Upon instructions from the Supreme Command Headquarters, Vasilevsky helped to elaborate many major strategic plans. In particular, Vasilevsky was among the architects (and participants) of the 1943 Stalingrad offensive. He coordinated actions of several fronts in the Battle of Kursk and the Belorussian and Eastern-Prussian offensive operations. Under Vasilevsky's leadership, a strategic operation aimed at routing the Japanese Kwantung army was successfully carried out between August and September of 1945.
Increasingly, after the German invasion of June 1941, officers with world-class military skills, who either emerged unscathed by Stalin's purges or were retrieved from Stalin's prisons and camps, came to the fore. Vasilevsky was among these men. Although Stalin was loath to trust anyone fully, this innate distrust did not prevent him from tapping the resources of his most talented military strategists during World War II. In the first year of the war, when the USSR was on the defensive, Stalin often made unilateral decisions. However, by the second year, he depended increasingly on his subordinates. As Marshal Vasilevsky has recalled,
He came to have a different attitude toward the General Staff apparatus and front commanders. He was forced to rely constantly on the collective experience of the military. Before deciding on an operational question, Stalin listened to advice and discussed it with his deputy [Zhukov], with leading officers of the General Staff, with the main directorates of the People's Commissariat of Defense, with the commanders of the fronts, and also with the executives in charge of defense production.
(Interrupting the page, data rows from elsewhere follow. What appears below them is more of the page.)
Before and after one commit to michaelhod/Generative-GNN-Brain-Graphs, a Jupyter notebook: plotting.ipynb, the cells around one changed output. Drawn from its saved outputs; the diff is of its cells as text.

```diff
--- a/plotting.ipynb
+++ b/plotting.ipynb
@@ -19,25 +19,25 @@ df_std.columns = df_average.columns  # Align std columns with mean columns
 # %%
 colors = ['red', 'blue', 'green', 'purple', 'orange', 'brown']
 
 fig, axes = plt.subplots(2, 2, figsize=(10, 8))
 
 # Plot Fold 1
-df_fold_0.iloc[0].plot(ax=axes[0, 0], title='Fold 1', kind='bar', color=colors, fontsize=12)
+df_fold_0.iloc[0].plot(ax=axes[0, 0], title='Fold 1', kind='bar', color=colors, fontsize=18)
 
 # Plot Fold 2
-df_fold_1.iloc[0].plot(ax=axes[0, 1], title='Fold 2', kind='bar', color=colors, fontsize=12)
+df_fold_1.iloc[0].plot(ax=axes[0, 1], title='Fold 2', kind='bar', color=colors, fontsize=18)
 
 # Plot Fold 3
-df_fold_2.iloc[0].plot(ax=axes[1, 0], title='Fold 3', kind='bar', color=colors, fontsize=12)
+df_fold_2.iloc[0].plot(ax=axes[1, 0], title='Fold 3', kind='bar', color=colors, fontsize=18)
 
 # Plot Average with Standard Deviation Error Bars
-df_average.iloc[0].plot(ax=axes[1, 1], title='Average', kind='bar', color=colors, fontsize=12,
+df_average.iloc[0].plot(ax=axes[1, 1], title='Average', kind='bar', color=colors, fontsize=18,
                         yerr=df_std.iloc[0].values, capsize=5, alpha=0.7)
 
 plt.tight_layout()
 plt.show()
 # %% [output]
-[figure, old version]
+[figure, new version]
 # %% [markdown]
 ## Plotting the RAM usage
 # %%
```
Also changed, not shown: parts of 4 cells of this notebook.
His most astute generals, Vasilevsky and Georgy Zhukov included, learned how to nudge Stalin toward a decision without talking back to him.
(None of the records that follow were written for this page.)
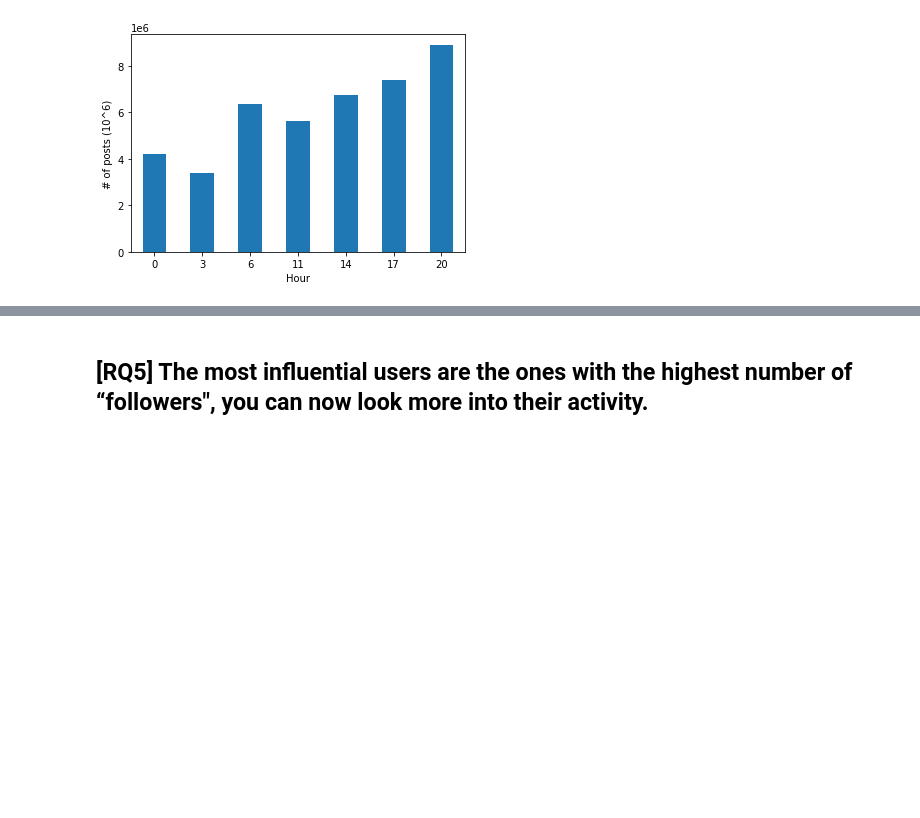
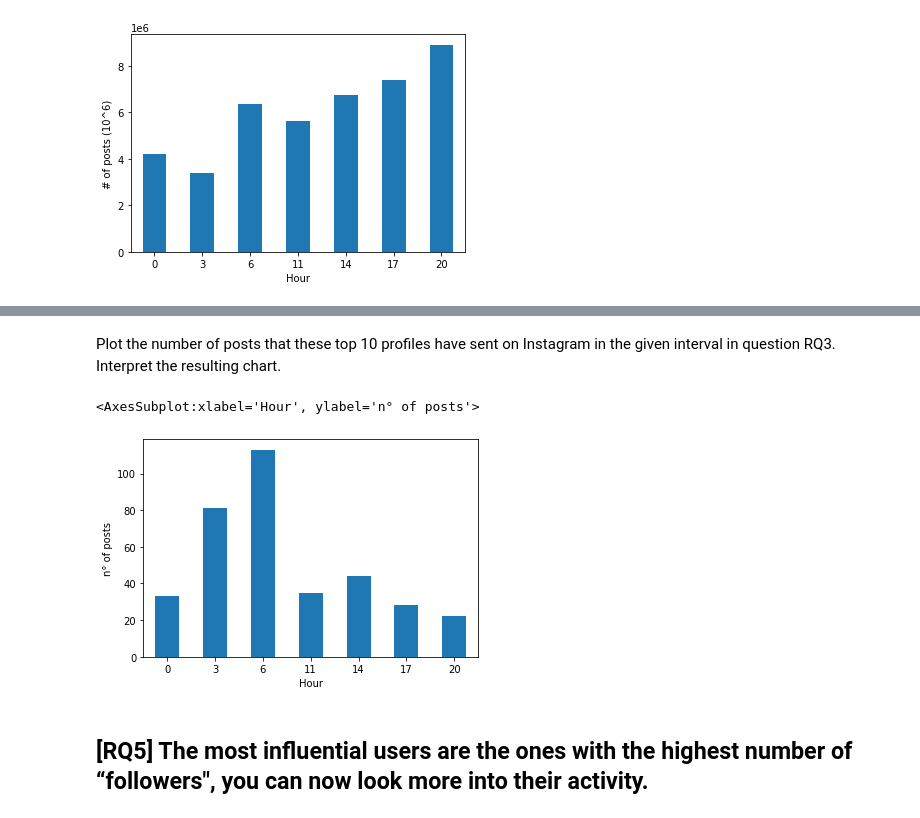
Before and after one commit to sophiaBalestrucci/ADM-HW2, a Jupyter notebook: HW2.ipynb, the cells around one changed output, grey strips where cells are left out. Cells and saved outputs as stored; diff of their text form; code cells hidden in the pictures; blank space fills up the shorter version.

```diff
--- a/HW2.ipynb
+++ b/HW2.ipynb
@@ -132,0 +136,10 @@ def get_posts(profile_id_given):
+# %%
+# considering only post_id and profile_id columns to reduce memory usage
+posts = pd.read_csv("/home/ec2-user/instagram_posts.zip",delimiter="\t",usecols=["post_id","profile_id"])
+# %%
+def top_n_posters(acc:pd.DataFrame, posts:pd.DataFrame, n:int):
+    top = acc.sort_values(by=['n_posts'],ascending=False).head(n)
+    final_df = pd.DataFrame()
+    for pid in top["profile_id"]:
+        final_df = final_df.append(retireve_posts(posts,pid))
+    return final_df
@@ -133,3 +194,20 @@ def get_posts(profile_id_given):
+# %% [markdown]
+Plot the number of posts that these top 10 profiles have sent on Instagram in the given interval in question RQ3. Interpret the resulting chart.
+# %%
+posts = pd.read_csv("/home/ec2-user/instagram_posts.zip",delimiter="\t",
+                usecols=["post_id","profile_id","cts"],
+                parse_dates=['cts'], date_parser=pd.to_datetime)
+# %%
+top_posters = top_n_posters(acc,posts,10)
+top_posts = posts[posts["profile_id"].isin(top_posters["profile_id"])]
+# %%
+result = time_post(top_posters, intervals)
+result.columns = result.columns.astype(int)
+res_plot = result.T.sort_index()
+res_plot.plot(kind="bar",sort_columns=True,rot=0,xlabel="Hour",ylabel="n° of posts",legend=False)
+# %% [output]
+<AxesSubplot:xlabel='Hour', ylabel='n° of posts'>
+[figure, added]
 # %% [markdown]
 ## [RQ5] The most influential users are the ones with the highest number of “followers", you can now look more into their activity.
 # %% [markdown]
```
Also changed, not shown: parts of 15 cells of this notebook.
While serving as a member of the Central Committee of the Soviet Communist Party between 1952 and 1961, Vasilevsky also held the post of first deputy minister of defense from 1953 to 1957. Twice named Hero of the Soviet Union, he was also twice awarded the military honor, the Order of Victory, and was presented with many other orders, medals, and ceremonial weapons. He retired the following year and died fifteen years later.